YOUR TASK:
When you repeat the entries below, keep each word exactly as it is and drop the pictures.

[Saved entries]
*** Begin section ***
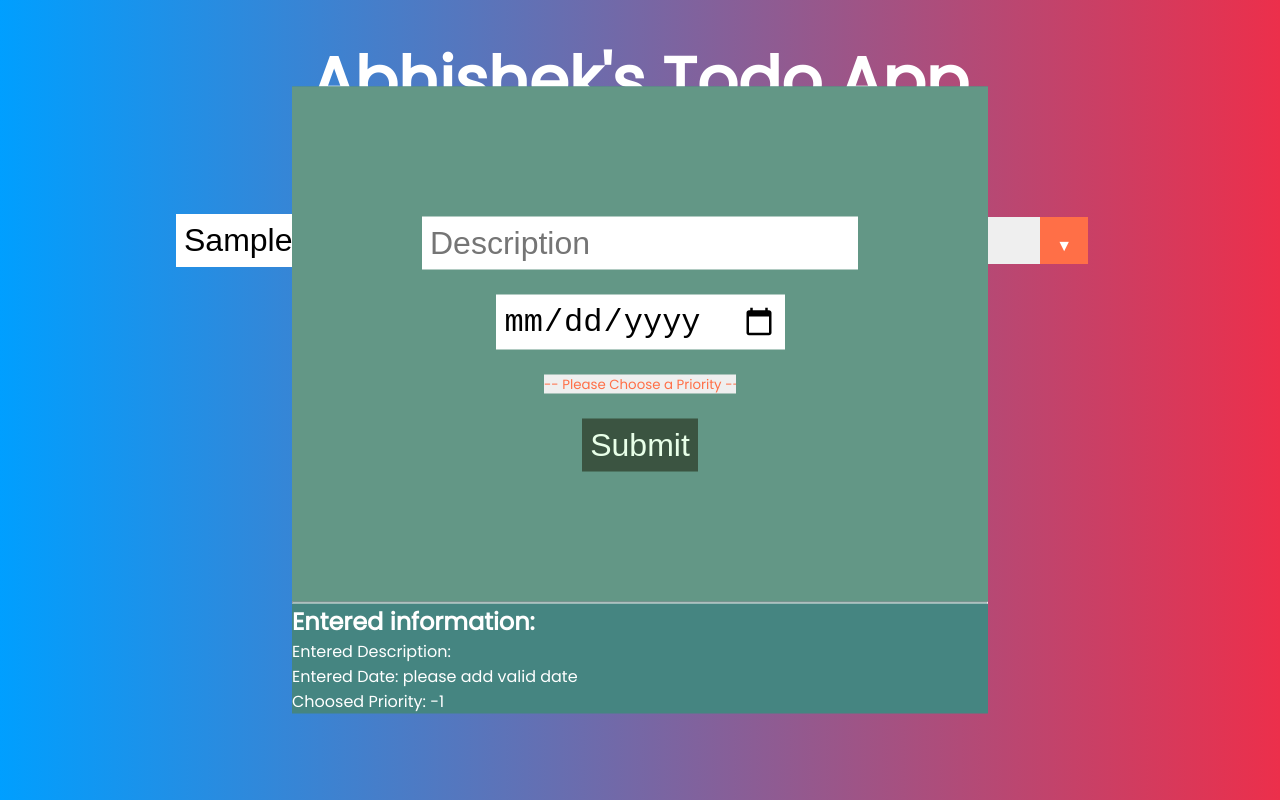
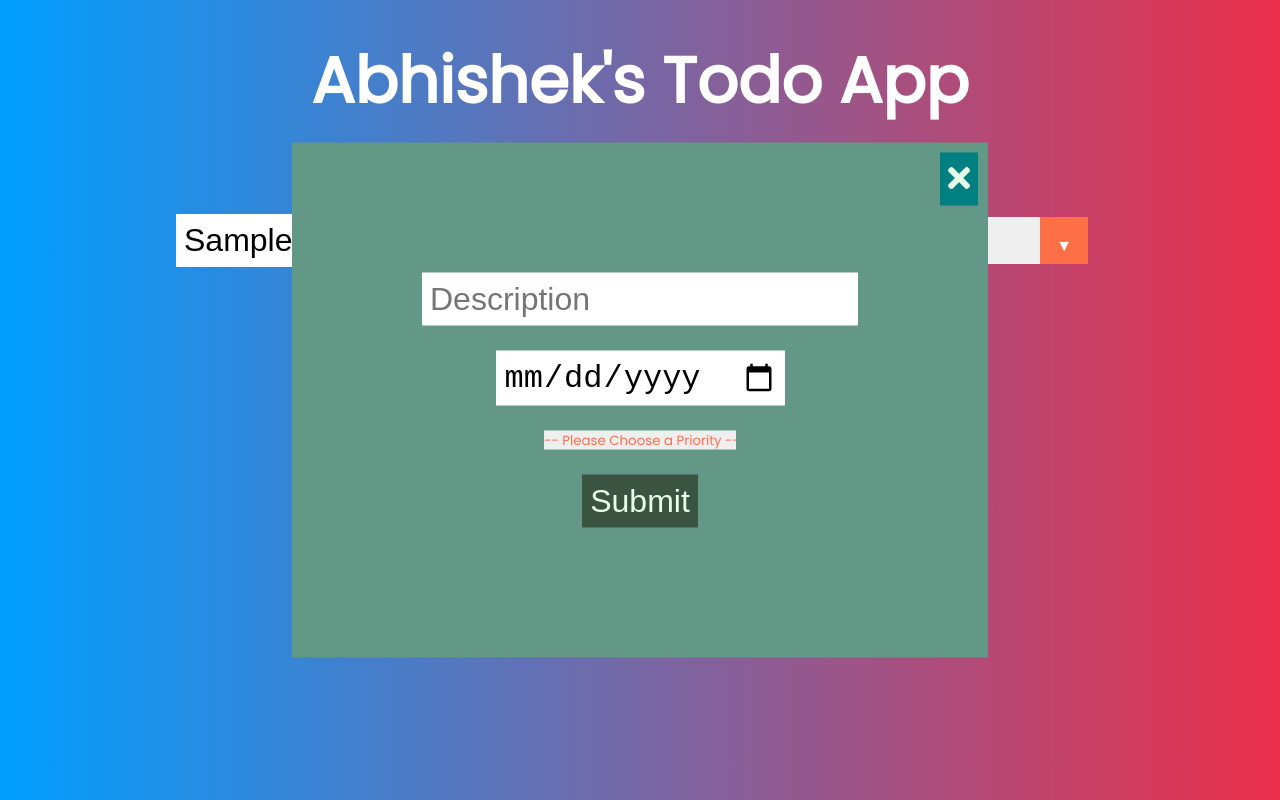
Before and after one commit to abhishek-dpai/new-todo, a React (Create React App) app: page / in a window 1280 px wide. Both pictures are taken after typing "Sample" into the empty fields and a click on the button 634 px from the left and 240 px from the top of the page. Built offline with nearby package versions, Linux system fonts and the light colour scheme.

Commit message:
added close button in PopUpForm also

```diff
--- a/src/App.js
+++ b/src/App.js
@@ -29,8 +29,8 @@ function App() {
 }
 
 export default App;
-// hide date entry bydefault
-// close buttons( X ) for forms
+// hide date entry bydefault     DONE
+// close buttons( X ) for forms    DONE
 // *** 1 fix asc order not working at begining
 
 // *** 2 write 20m test cases, jest and enzyme 3 to 4 hours after 2 start this one
--- a/src/components/PopUpForm.js
+++ b/src/components/PopUpForm.js
@@ -73,16 +73,10 @@ function PopUpForm(props) {
 
         <br />
         <button onClick={handleSubmit}>Submit</button>
+        <button className="details-form-close-button">
+          <i class="fa fa-times" aria-hidden="true"></i>
+        </button>
       </form>
-      <hr />
-      <h2>Entered information:</h2>
-      <p>Entered Description: {description}</p>
-      <p>
-        {/* Entered Date: {(date && date.toDateString()) || "please add valid date"} */}
-        Entered Date: {date || "please add valid date"}
-      </p>
-      <p>Choosed Priority: {priority}</p>
-      {/* <p>Details: {details}</p> */}
     </main>
   );
 }
```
*** End section ***
WRITTEN RESPONSE:
Before and after one commit to abhishek-dpai/new-todo, a React (Create React App) app: page / in a window 1280 px wide. Both pictures are taken after typing "Sample" into the empty fields and a click on the button 634 px from the left and 240 px from the top of the page. Built offline with nearby package versions, Linux system fonts and the light colour scheme.

Commit message:
added close button in PopUpForm also

```diff
--- a/src/App.js
+++ b/src/App.js
@@ -29,8 +29,8 @@ function App() {
 }
 
 export default App;
-// hide date entry bydefault
-// close buttons( X ) for forms
+// hide date entry bydefault     DONE
+// close buttons( X ) for forms    DONE
 // *** 1 fix asc order not working at begining
 
 // *** 2 write 20m test cases, jest and enzyme 3 to 4 hours after 2 start this one
--- a/src/components/PopUpForm.js
+++ b/src/components/PopUpForm.js
@@ -73,16 +73,10 @@ function PopUpForm(props) {
 
         <br />
         <button onClick={handleSubmit}>Submit</button>
+        <button className="details-form-close-button">
+          <i class="fa fa-times" aria-hidden="true"></i>
+        </button>
       </form>
-      <hr />
-      <h2>Entered information:</h2>
-      <p>Entered Description: {description}</p>
-      <p>
-        {/* Entered Date: {(date && date.toDateString()) || "please add valid date"} */}
-        Entered Date: {date || "please add valid date"}
-      </p>
-      <p>Choosed Priority: {priority}</p>
-      {/* <p>Details: {details}</p> */}
     </main>
   );
 }
```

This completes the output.